Prompt
Scan the listing for the word "página" and report every line that contains it.

Input data
=== Section Start ===
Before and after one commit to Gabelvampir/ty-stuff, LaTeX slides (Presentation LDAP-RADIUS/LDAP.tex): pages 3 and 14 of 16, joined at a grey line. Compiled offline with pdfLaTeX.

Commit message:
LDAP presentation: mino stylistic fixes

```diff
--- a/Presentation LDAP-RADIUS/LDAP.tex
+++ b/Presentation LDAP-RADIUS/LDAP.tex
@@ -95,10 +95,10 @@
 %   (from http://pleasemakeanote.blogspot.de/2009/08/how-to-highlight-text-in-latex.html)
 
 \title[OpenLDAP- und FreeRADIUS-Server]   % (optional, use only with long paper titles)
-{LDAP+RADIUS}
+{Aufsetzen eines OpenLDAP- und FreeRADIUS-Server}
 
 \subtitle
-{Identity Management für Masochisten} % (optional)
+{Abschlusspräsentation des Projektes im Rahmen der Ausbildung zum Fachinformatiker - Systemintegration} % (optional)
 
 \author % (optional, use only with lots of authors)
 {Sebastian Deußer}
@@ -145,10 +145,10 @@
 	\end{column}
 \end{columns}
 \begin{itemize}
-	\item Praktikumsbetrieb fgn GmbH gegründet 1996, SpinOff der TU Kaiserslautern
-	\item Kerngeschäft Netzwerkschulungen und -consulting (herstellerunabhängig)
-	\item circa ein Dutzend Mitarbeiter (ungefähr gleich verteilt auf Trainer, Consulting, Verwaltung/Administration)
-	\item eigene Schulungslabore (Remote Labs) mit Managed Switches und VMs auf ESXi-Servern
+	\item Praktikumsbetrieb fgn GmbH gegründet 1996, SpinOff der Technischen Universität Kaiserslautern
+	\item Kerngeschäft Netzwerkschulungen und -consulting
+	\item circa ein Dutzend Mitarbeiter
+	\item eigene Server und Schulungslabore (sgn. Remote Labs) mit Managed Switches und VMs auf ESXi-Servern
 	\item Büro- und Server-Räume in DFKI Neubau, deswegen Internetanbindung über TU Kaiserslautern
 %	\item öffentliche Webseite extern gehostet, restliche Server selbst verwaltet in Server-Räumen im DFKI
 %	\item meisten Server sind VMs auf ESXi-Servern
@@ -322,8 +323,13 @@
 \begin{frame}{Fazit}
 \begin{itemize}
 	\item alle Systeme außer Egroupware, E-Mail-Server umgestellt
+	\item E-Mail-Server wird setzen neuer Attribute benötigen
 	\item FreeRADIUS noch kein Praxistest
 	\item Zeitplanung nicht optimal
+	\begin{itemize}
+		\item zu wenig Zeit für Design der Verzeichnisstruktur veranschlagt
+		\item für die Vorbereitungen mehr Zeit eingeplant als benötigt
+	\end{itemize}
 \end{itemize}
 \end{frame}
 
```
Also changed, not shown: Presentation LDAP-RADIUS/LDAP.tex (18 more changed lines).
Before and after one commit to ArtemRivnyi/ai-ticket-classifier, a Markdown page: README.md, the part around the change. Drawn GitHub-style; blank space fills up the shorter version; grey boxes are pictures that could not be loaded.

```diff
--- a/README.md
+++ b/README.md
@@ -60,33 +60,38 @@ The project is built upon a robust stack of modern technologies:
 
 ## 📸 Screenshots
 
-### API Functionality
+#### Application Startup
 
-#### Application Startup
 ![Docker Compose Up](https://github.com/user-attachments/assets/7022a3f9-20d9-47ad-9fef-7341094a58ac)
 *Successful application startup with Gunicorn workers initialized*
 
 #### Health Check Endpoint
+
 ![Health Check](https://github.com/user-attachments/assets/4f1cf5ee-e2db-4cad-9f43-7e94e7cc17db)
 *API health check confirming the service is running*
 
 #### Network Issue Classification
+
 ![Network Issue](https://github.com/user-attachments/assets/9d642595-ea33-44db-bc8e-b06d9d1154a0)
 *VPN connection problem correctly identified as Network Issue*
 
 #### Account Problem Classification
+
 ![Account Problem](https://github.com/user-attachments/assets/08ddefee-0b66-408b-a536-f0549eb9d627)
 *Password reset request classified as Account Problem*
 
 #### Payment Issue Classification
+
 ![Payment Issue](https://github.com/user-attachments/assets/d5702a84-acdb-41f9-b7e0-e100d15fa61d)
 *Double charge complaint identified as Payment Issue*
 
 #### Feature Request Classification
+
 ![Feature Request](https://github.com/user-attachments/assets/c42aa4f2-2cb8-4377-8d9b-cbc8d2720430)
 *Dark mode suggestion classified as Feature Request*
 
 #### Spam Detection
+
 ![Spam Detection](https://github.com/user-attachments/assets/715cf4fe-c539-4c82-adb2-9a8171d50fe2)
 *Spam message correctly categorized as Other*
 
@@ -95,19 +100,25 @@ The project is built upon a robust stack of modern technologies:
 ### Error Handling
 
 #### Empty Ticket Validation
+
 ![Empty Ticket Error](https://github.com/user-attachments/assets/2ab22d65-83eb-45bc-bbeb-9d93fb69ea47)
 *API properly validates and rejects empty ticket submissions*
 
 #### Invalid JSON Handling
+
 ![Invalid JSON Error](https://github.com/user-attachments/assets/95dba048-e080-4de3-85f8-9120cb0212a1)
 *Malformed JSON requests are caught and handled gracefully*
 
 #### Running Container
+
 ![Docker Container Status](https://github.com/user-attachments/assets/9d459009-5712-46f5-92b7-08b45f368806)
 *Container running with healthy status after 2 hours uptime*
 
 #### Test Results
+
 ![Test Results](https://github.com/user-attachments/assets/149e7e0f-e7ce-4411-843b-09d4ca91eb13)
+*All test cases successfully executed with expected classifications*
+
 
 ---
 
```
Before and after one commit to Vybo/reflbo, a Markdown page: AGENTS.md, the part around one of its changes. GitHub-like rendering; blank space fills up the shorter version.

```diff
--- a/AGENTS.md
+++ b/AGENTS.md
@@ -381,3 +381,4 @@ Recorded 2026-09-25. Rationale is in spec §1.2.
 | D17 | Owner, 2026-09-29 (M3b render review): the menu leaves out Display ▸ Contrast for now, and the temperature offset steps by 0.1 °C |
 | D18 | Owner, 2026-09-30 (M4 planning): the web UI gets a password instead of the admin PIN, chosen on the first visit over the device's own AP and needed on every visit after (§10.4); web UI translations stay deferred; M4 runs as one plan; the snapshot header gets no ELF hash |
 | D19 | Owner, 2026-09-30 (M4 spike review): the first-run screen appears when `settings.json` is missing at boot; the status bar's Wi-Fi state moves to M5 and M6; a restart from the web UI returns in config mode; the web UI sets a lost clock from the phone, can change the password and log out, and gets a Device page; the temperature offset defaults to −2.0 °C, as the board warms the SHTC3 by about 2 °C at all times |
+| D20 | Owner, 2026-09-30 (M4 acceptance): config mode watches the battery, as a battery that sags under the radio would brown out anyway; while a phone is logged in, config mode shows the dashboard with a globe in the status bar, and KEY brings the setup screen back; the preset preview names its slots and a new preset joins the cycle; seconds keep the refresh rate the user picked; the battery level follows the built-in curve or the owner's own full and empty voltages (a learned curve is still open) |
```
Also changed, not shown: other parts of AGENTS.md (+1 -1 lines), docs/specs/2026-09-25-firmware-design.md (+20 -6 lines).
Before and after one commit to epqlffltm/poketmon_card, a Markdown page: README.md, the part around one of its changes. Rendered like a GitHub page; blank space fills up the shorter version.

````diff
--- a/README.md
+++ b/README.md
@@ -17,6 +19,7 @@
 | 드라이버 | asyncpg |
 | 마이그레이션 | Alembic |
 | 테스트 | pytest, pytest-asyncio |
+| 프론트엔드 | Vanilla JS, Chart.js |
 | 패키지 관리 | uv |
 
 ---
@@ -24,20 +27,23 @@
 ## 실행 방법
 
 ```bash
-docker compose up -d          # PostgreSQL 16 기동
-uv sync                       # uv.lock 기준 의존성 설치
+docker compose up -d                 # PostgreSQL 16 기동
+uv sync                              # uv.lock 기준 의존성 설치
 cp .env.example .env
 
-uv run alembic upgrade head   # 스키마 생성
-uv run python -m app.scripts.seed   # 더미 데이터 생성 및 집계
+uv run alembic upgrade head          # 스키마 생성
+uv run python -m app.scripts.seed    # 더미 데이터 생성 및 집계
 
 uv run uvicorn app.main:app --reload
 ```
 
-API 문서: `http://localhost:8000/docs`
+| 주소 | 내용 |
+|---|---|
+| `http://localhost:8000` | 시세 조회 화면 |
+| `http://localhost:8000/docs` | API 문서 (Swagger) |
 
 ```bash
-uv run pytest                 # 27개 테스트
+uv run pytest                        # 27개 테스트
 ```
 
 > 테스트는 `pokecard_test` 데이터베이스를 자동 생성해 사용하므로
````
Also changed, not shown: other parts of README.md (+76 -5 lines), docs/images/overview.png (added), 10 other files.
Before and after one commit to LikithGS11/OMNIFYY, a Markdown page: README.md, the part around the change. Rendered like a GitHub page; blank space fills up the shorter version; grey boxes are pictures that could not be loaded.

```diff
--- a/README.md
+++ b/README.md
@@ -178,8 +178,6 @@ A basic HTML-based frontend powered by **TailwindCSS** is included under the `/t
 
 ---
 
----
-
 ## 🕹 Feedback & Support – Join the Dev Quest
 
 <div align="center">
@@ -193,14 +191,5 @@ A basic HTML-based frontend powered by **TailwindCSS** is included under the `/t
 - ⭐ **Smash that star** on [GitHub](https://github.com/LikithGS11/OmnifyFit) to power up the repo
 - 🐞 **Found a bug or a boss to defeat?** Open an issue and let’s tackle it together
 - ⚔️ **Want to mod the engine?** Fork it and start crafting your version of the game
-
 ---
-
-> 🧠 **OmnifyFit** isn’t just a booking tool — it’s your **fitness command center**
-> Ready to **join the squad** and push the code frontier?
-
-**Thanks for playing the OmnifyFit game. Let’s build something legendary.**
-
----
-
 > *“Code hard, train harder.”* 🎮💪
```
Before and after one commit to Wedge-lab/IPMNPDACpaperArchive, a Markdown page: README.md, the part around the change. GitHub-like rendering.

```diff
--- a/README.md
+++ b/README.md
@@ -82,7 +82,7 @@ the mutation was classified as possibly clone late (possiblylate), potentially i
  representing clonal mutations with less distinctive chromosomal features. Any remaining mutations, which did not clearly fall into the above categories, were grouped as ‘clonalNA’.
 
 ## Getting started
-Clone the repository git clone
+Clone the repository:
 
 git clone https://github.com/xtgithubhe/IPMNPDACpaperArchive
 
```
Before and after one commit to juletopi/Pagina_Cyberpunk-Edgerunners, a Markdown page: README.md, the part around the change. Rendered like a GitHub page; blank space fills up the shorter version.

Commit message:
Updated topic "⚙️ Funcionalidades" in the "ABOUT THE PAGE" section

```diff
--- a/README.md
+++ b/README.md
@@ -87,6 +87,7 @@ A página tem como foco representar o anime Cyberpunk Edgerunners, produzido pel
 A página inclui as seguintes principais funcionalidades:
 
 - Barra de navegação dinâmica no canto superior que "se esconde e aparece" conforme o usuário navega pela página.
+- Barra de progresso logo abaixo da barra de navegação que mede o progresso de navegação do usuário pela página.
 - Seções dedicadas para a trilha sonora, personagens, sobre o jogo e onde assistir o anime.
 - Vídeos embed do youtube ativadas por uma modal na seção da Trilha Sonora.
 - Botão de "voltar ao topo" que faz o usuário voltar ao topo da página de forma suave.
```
=== Section End ===
Completed task
@@ -87,6 +87,7 @@ A página tem como foco representar o anime Cyberpunk Edgerunners, produzido pel
 A página inclui as seguintes principais funcionalidades:
 - Barra de navegação dinâmica no canto superior que "se esconde e aparece" conforme o usuário navega pela página.
+- Barra de progresso logo abaixo da barra de navegação que mede o progresso de navegação do usuário pela página.
 - Botão de "voltar ao topo" que faz o usuário voltar ao topo da página de forma suave.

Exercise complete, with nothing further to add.